■ Exercise details
In this exercise, return each entry exactly as given.

Version difference data:
———

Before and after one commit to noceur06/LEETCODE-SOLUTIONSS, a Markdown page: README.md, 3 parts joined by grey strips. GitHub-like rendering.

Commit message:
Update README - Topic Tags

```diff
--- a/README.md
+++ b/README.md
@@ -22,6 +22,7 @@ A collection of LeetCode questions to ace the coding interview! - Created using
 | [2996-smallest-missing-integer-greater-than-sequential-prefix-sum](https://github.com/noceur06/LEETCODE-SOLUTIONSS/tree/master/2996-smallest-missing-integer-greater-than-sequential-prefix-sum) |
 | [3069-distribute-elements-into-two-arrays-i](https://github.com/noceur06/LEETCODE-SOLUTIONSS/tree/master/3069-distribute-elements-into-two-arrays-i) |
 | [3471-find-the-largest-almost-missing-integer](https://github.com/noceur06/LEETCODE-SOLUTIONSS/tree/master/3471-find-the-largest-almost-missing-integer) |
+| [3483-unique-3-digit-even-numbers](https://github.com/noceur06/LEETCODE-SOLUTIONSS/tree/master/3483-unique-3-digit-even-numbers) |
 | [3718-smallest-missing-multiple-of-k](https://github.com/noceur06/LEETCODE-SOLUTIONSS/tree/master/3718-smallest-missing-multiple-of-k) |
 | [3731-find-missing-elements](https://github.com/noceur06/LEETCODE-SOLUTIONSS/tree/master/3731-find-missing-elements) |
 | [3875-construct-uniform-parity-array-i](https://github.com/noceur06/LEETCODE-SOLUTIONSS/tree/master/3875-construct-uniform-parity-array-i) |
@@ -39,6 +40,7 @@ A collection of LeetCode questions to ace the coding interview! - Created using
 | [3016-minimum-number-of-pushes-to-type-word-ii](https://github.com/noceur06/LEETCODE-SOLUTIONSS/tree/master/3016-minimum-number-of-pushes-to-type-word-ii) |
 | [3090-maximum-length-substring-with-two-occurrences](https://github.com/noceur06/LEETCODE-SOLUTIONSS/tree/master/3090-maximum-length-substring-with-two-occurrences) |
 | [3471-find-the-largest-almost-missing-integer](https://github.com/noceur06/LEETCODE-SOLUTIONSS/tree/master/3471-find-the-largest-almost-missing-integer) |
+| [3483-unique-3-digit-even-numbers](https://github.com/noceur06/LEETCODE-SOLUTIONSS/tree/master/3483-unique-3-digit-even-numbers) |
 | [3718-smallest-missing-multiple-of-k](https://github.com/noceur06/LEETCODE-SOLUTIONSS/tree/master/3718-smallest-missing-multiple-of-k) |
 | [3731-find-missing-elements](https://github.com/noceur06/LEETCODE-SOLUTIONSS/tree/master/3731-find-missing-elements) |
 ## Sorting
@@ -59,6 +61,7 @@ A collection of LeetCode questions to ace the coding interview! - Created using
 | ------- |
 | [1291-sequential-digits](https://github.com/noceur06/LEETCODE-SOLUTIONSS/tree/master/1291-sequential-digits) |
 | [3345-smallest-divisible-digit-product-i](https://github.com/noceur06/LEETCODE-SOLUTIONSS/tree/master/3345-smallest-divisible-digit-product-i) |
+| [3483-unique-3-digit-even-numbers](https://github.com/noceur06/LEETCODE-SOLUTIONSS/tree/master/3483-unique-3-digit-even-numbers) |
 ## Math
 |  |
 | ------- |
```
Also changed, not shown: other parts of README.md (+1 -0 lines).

———

■ Solution to this task
Before and after one commit to noceur06/LEETCODE-SOLUTIONSS, a Markdown page: README.md, 3 parts joined by grey strips. GitHub-like rendering.

Commit message:
Update README - Topic Tags

```diff
--- a/README.md
+++ b/README.md
@@ -22,6 +22,7 @@ A collection of LeetCode questions to ace the coding interview! - Created using
 | [2996-smallest-missing-integer-greater-than-sequential-prefix-sum](https://github.com/noceur06/LEETCODE-SOLUTIONSS/tree/master/2996-smallest-missing-integer-greater-than-sequential-prefix-sum) |
 | [3069-distribute-elements-into-two-arrays-i](https://github.com/noceur06/LEETCODE-SOLUTIONSS/tree/master/3069-distribute-elements-into-two-arrays-i) |
 | [3471-find-the-largest-almost-missing-integer](https://github.com/noceur06/LEETCODE-SOLUTIONSS/tree/master/3471-find-the-largest-almost-missing-integer) |
+| [3483-unique-3-digit-even-numbers](https://github.com/noceur06/LEETCODE-SOLUTIONSS/tree/master/3483-unique-3-digit-even-numbers) |
 | [3718-smallest-missing-multiple-of-k](https://github.com/noceur06/LEETCODE-SOLUTIONSS/tree/master/3718-smallest-missing-multiple-of-k) |
 | [3731-find-missing-elements](https://github.com/noceur06/LEETCODE-SOLUTIONSS/tree/master/3731-find-missing-elements) |
 | [3875-construct-uniform-parity-array-i](https://github.com/noceur06/LEETCODE-SOLUTIONSS/tree/master/3875-construct-uniform-parity-array-i) |
@@ -39,6 +40,7 @@ A collection of LeetCode questions to ace the coding interview! - Created using
 | [3016-minimum-number-of-pushes-to-type-word-ii](https://github.com/noceur06/LEETCODE-SOLUTIONSS/tree/master/3016-minimum-number-of-pushes-to-type-word-ii) |
 | [3090-maximum-length-substring-with-two-occurrences](https://github.com/noceur06/LEETCODE-SOLUTIONSS/tree/master/3090-maximum-length-substring-with-two-occurrences) |
 | [3471-find-the-largest-almost-missing-integer](https://github.com/noceur06/LEETCODE-SOLUTIONSS/tree/master/3471-find-the-largest-almost-missing-integer) |
+| [3483-unique-3-digit-even-numbers](https://github.com/noceur06/LEETCODE-SOLUTIONSS/tree/master/3483-unique-3-digit-even-numbers) |
 | [3718-smallest-missing-multiple-of-k](https://github.com/noceur06/LEETCODE-SOLUTIONSS/tree/master/3718-smallest-missing-multiple-of-k) |
 | [3731-find-missing-elements](https://github.com/noceur06/LEETCODE-SOLUTIONSS/tree/master/3731-find-missing-elements) |
 ## Sorting
@@ -59,6 +61,7 @@ A collection of LeetCode questions to ace the coding interview! - Created using
 | ------- |
 | [1291-sequential-digits](https://github.com/noceur06/LEETCODE-SOLUTIONSS/tree/master/1291-sequential-digits) |
 | [3345-smallest-divisible-digit-product-i](https://github.com/noceur06/LEETCODE-SOLUTIONSS/tree/master/3345-smallest-divisible-digit-product-i) |
+| [3483-unique-3-digit-even-numbers](https://github.com/noceur06/LEETCODE-SOLUTIONSS/tree/master/3483-unique-3-digit-even-numbers) |
 ## Math
 |  |
 | ------- |
```
Also changed, not shown: other parts of README.md (+1 -0 lines).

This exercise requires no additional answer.